Under the trees of England I meditated on this lost and perhaps mythical labyrinth. I imagined it untouched and perfect on the secret summit of some mountain; I imagined it drowned under rice paddies or beneath the sea; I imagined it infinite, made not only of eight-sided pavilions and of twisting paths but also of rivers, provinces and kingdoms... I thought of a maze of mazes, of a sinuous, ever growing maze which would take in both past and future and would somehow involve the stars."
""Here is the Labyrinth, "
learned Sinologist Stephen) Albert said, pointing to a tall, lacquered
"An ivory cabinet? " I (Yu Tsun, the great-grandson of Ts'ui Pen) exclaimed. "A tiny labyrinth indeed... !"
"A symbolic labyrinth, " he corrected me. "An invisible labyrinth of time. I, a barbarous Englishman, have been given the key to this transparent mystery. After more than a hundred years most of the details are irrecoverable, lost beyond all recall, but it isn't hard to imagine what must have happened. At one time, Ts'ui Pen must have said: "I am going into seclusion to write a book, " and at another, "I am retiring to construct a maze." Everyone assumed these were separate activities. No one realized that the book and the labyrinth were one and the same... ""

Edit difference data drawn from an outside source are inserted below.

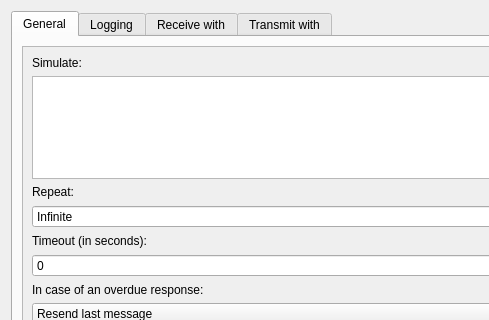
Above: data/ui/simulator_dialog.ui from jopohl/urh before the change; both pictures show x 0 to 489 and y 0 to 320 of the 1088 by 823 pixel window. Below: the same form after it.
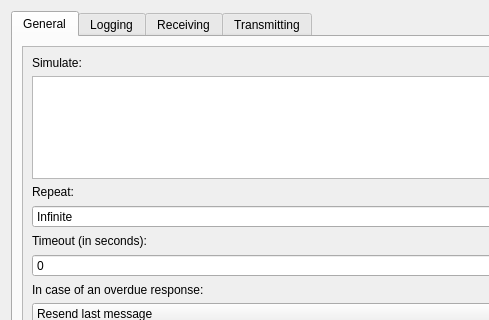
That is the form after the change. Icons and pictures are not drawn. Custom widgets are drawn as their Qt base class.

Commit message: make modulation configurable in simulator dialog

What changed in the file:
```diff
--- a/data/ui/simulator_dialog.ui
+++ b/data/ui/simulator_dialog.ui
@@ -163,7 +163,7 @@
      </widget>
      <widget class="QWidget" name="tabRX">
       <attribute name="title">
-       <string>Receive with</string>
+       <string>Receiving</string>
       </attribute>
       <layout class="QVBoxLayout" name="verticalLayout_5">
        <item>
@@ -202,7 +202,7 @@
      </widget>
      <widget class="QWidget" name="tabTX">
       <attribute name="title">
-       <string>Transmit with</string>
+       <string>Transmitting</string>
       </attribute>
       <layout class="QVBoxLayout" name="verticalLayout_7">
        <item>
```
The commit also changes 7 other files.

"(Stephen Albert said:)
"... Naturally, my attention was caught by the sentence, "I leave to various
future times, but not to all, my garden of forking paths. " I had no sooner
read this, than I understood. The Garden of Forking Paths was the
chaotic novel itself. The phrase, "to various time futures, but not to
all" suggested the image of bifurcating in time, not in space. Re-reading
the whole work confirmed this theory. In all fiction, when a man is faced
with alternatives he chooses one at the expense of the others. In the almost
unfathomable Ts'ui Pen, he chooses - simultaneously - all of them. He thus
creates various futures, various times which start others that will in
their turn branch out and bifurcate in other times...
... In Ts'ui Pen's work, all the possible solutions occur, each one being the point of departure for other bifurcations. Sometimes the pathways of this labyrinth converge. For example, you come to this house; but in other possible pasts you are my enemy; in others my friend...""
"(Stephen Albert said:)"...
The Garden of Forking Paths is an enormous guessing game, or parable,
in which the subject is time. The rules of the game forbid the use of the
word itself. To eliminate a word completely, to refer to it by means of
inept phrases and obvious paraphrases, is perhaps the best way of drawing
attention to it.... I can state categorically that not once has the word
time been used in the whole book.
The explanation is obvious. The Garden of Forking Paths is a picture, incomplete yet not false, of the universe such as Ts'ui Pen conceived it to be. Differing from Newton and Schopenhauer, your ancestor did not think of time as absolute and uniform. He believed in an infinite series of times, in a dizzily growing, ever spreading network of diverging, converging and parallel times. This web of time - the strands of which approach one another, bifurcate, intersect or ignore each other through the centuries - embraces every possibility. We do not exist in most of them. In some you exist and not I, while in others I do, and you do not, and in yet others both of us exist. In this one, in which chance has favoured me, you have come to my gate. In another, you, crossing the garden, have found me dead. In yet another, I say these very same words, but am an error, a phantom. "
"In all of them, " I enunciated, with a tremor in my voice. "I deeply appreciate and am grateful to you for the restoration of Ts'ui Pen's garden. "
"Not in all, " he murmured with a smile. "Time is forever dividing itself towards innumerable futures and in one of them I am your enemy. "
Once again I sensed the pullulation of which I have already spoken. It seemed to me that the dew-damp garden surrounding the house was infinitely saturated with invisible people. All were Albert and myself, secretive, busy and multiform in other dimensions of time... "
"...it was also hoped that
a clarification of humanity's basic mysteries -- the origin of the Library
(i.e., universe) and of time -- might be found."